What is being asked –
Write out each record exactly and skip every image.

━━━━━━

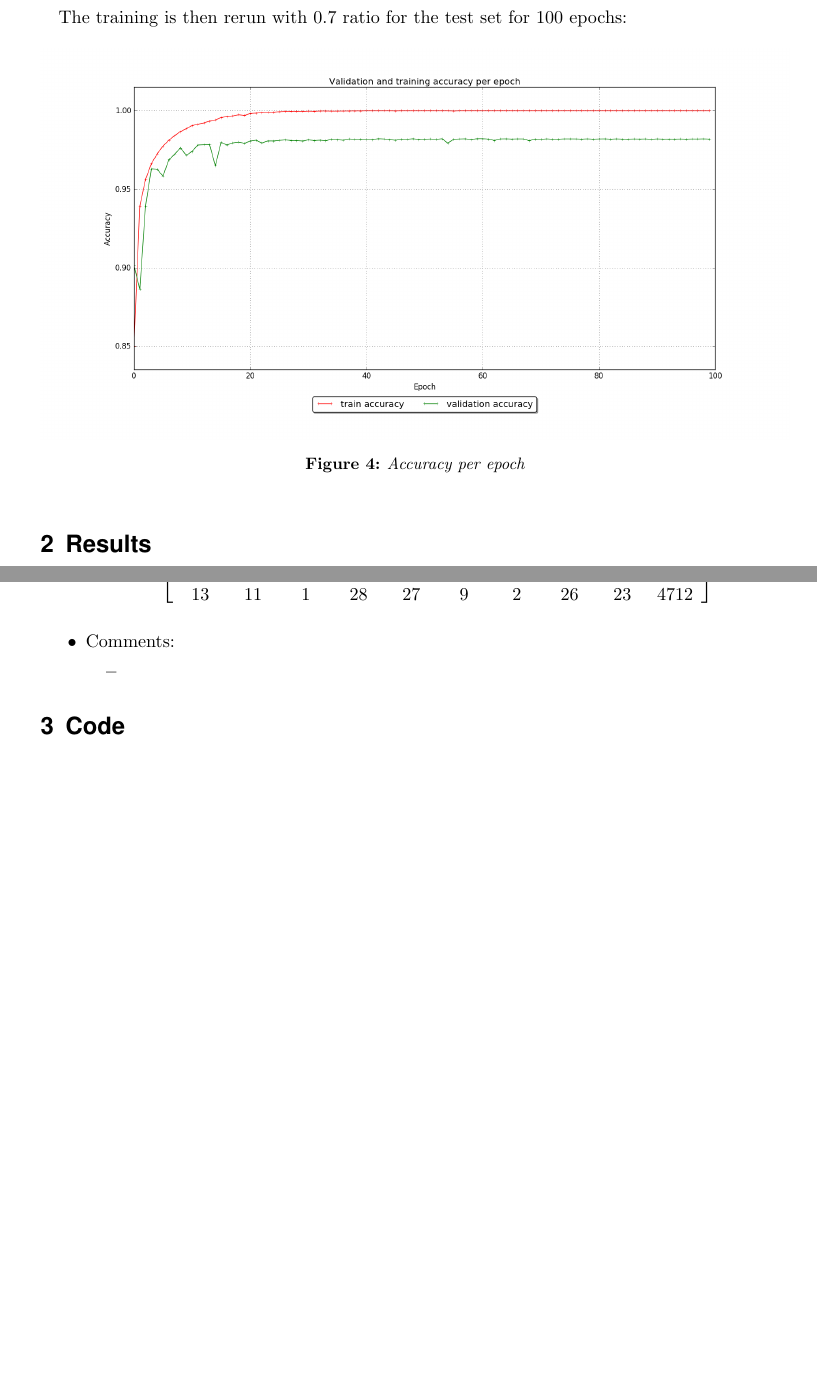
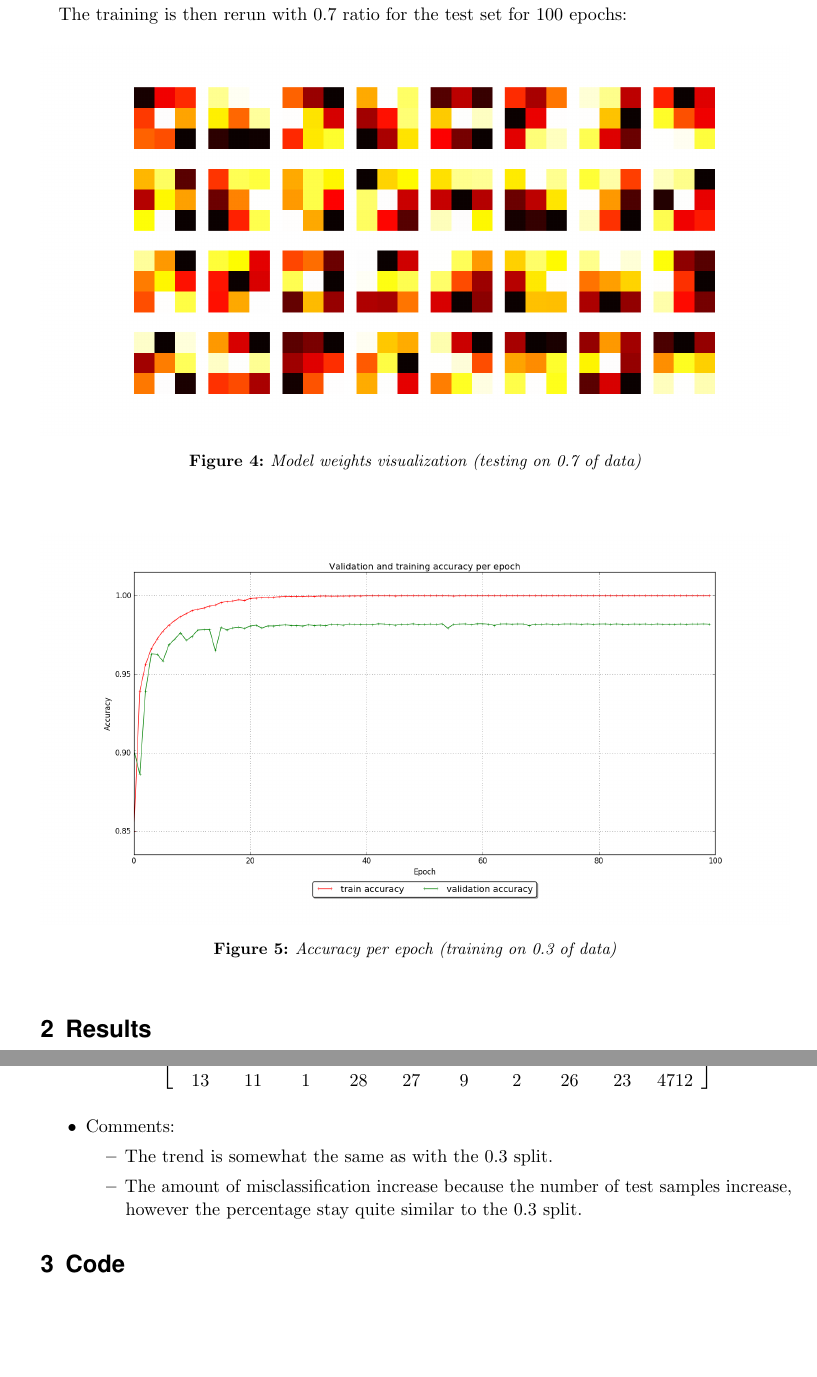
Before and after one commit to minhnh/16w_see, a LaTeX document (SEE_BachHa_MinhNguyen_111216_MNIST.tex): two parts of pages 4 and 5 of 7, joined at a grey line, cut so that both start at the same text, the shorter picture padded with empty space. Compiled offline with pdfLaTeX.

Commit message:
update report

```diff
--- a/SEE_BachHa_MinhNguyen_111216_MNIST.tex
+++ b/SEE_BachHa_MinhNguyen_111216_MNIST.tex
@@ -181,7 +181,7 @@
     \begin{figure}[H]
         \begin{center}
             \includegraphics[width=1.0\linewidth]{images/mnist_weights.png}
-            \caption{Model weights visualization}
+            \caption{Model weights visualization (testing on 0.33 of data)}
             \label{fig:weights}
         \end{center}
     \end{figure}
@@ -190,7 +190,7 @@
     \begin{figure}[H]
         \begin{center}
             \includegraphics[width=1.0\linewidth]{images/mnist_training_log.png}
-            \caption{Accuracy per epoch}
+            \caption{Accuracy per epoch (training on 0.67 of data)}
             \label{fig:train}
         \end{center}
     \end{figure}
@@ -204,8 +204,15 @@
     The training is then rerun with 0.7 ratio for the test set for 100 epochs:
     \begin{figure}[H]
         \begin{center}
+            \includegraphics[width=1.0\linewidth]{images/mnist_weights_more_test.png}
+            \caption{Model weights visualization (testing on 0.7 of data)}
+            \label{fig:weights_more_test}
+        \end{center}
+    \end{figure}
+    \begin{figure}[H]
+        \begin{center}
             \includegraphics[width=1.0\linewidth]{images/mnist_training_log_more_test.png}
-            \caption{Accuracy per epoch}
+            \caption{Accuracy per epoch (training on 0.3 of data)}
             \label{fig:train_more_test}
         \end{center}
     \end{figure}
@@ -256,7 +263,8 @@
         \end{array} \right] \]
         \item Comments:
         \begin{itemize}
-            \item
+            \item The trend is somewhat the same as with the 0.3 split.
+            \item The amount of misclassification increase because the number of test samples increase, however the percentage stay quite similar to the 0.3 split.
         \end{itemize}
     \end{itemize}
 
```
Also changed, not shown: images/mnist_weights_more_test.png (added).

━━━━━━

Final answer –
Before and after one commit to minhnh/16w_see, a LaTeX document (SEE_BachHa_MinhNguyen_111216_MNIST.tex): two parts of pages 4 and 5 of 7, joined at a grey line, cut so that both start at the same text, the shorter picture padded with empty space. Compiled offline with pdfLaTeX.

Commit message:
update report

```diff
--- a/SEE_BachHa_MinhNguyen_111216_MNIST.tex
+++ b/SEE_BachHa_MinhNguyen_111216_MNIST.tex
@@ -181,7 +181,7 @@
     \begin{figure}[H]
         \begin{center}
             \includegraphics[width=1.0\linewidth]{images/mnist_weights.png}
-            \caption{Model weights visualization}
+            \caption{Model weights visualization (testing on 0.33 of data)}
             \label{fig:weights}
         \end{center}
     \end{figure}
@@ -190,7 +190,7 @@
     \begin{figure}[H]
         \begin{center}
             \includegraphics[width=1.0\linewidth]{images/mnist_training_log.png}
-            \caption{Accuracy per epoch}
+            \caption{Accuracy per epoch (training on 0.67 of data)}
             \label{fig:train}
         \end{center}
     \end{figure}
@@ -204,8 +204,15 @@
     The training is then rerun with 0.7 ratio for the test set for 100 epochs:
     \begin{figure}[H]
         \begin{center}
+            \includegraphics[width=1.0\linewidth]{images/mnist_weights_more_test.png}
+            \caption{Model weights visualization (testing on 0.7 of data)}
+            \label{fig:weights_more_test}
+        \end{center}
+    \end{figure}
+    \begin{figure}[H]
+        \begin{center}
             \includegraphics[width=1.0\linewidth]{images/mnist_training_log_more_test.png}
-            \caption{Accuracy per epoch}
+            \caption{Accuracy per epoch (training on 0.3 of data)}
             \label{fig:train_more_test}
         \end{center}
     \end{figure}
@@ -256,7 +263,8 @@
         \end{array} \right] \]
         \item Comments:
         \begin{itemize}
-            \item
+            \item The trend is somewhat the same as with the 0.3 split.
+            \item The amount of misclassification increase because the number of test samples increase, however the percentage stay quite similar to the 0.3 split.
         \end{itemize}
     \end{itemize}
 
```
Also changed, not shown: images/mnist_weights_more_test.png (added).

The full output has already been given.